> _Data in this exercise_
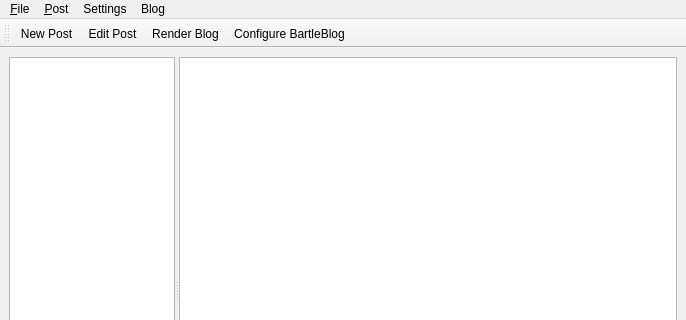
This is BartleBlog/ui/mainwindow.ui in ralsina/ra-blog as Qt 5 draws it before an edit; both pictures show x 0 to 686 and y 0 to 320 of the 686 by 552 pixel window. The edited form follows.
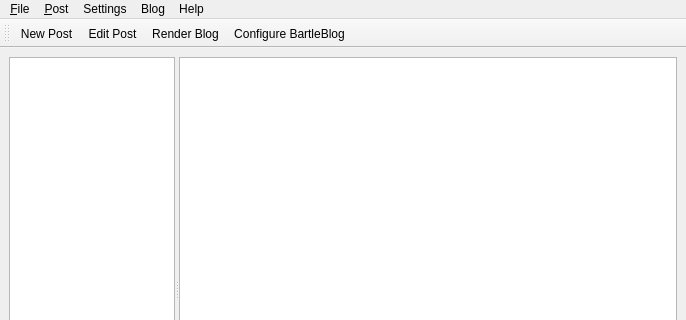
This is the edited form. Icons and pictures are not drawn.

Commit message:
* Nicer about dialog
* Hooked about dialog in the main window

Patch:
```diff
--- a/BartleBlog/ui/mainwindow.ui
+++ b/BartleBlog/ui/mainwindow.ui
@@ -126,10 +126,17 @@
     <addaction name="menuRender_Pages" />
     <addaction name="menuRegenerate_HTML" />
    </widget>
+   <widget class="QMenu" name="menuHelp" >
+    <property name="title" >
+     <string>Help</string>
+    </property>
+    <addaction name="actionAbout_BartleBlog" />
+   </widget>
    <addaction name="menu_File" />
    <addaction name="menu_Post" />
    <addaction name="menuSettings" />
    <addaction name="menuBlog" />
+   <addaction name="menuHelp" />
   </widget>
   <widget class="QStatusBar" name="statusbar" />
   <widget class="QToolBar" name="toolBar" >
```
Left out of the diff: 5 changed lines with no effect on the pictures. The commit also changes 4 other files.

> _Aim of the exercise_
Repeat the material above in full and exactly, omitting the pictures.

> _Output below_
This is BartleBlog/ui/mainwindow.ui in ralsina/ra-blog as Qt 5 draws it before an edit; both pictures show x 0 to 686 and y 0 to 320 of the 686 by 552 pixel window. The edited form follows.
This is the edited form. Icons and pictures are not drawn.

Commit message:
* Nicer about dialog
* Hooked about dialog in the main window

Patch:
```diff
--- a/BartleBlog/ui/mainwindow.ui
+++ b/BartleBlog/ui/mainwindow.ui
@@ -126,10 +126,17 @@
     <addaction name="menuRender_Pages" />
     <addaction name="menuRegenerate_HTML" />
    </widget>
+   <widget class="QMenu" name="menuHelp" >
+    <property name="title" >
+     <string>Help</string>
+    </property>
+    <addaction name="actionAbout_BartleBlog" />
+   </widget>
    <addaction name="menu_File" />
    <addaction name="menu_Post" />
    <addaction name="menuSettings" />
    <addaction name="menuBlog" />
+   <addaction name="menuHelp" />
   </widget>
   <widget class="QStatusBar" name="statusbar" />
   <widget class="QToolBar" name="toolBar" >
```
Left out of the diff: 5 changed lines with no effect on the pictures. The commit also changes 4 other files.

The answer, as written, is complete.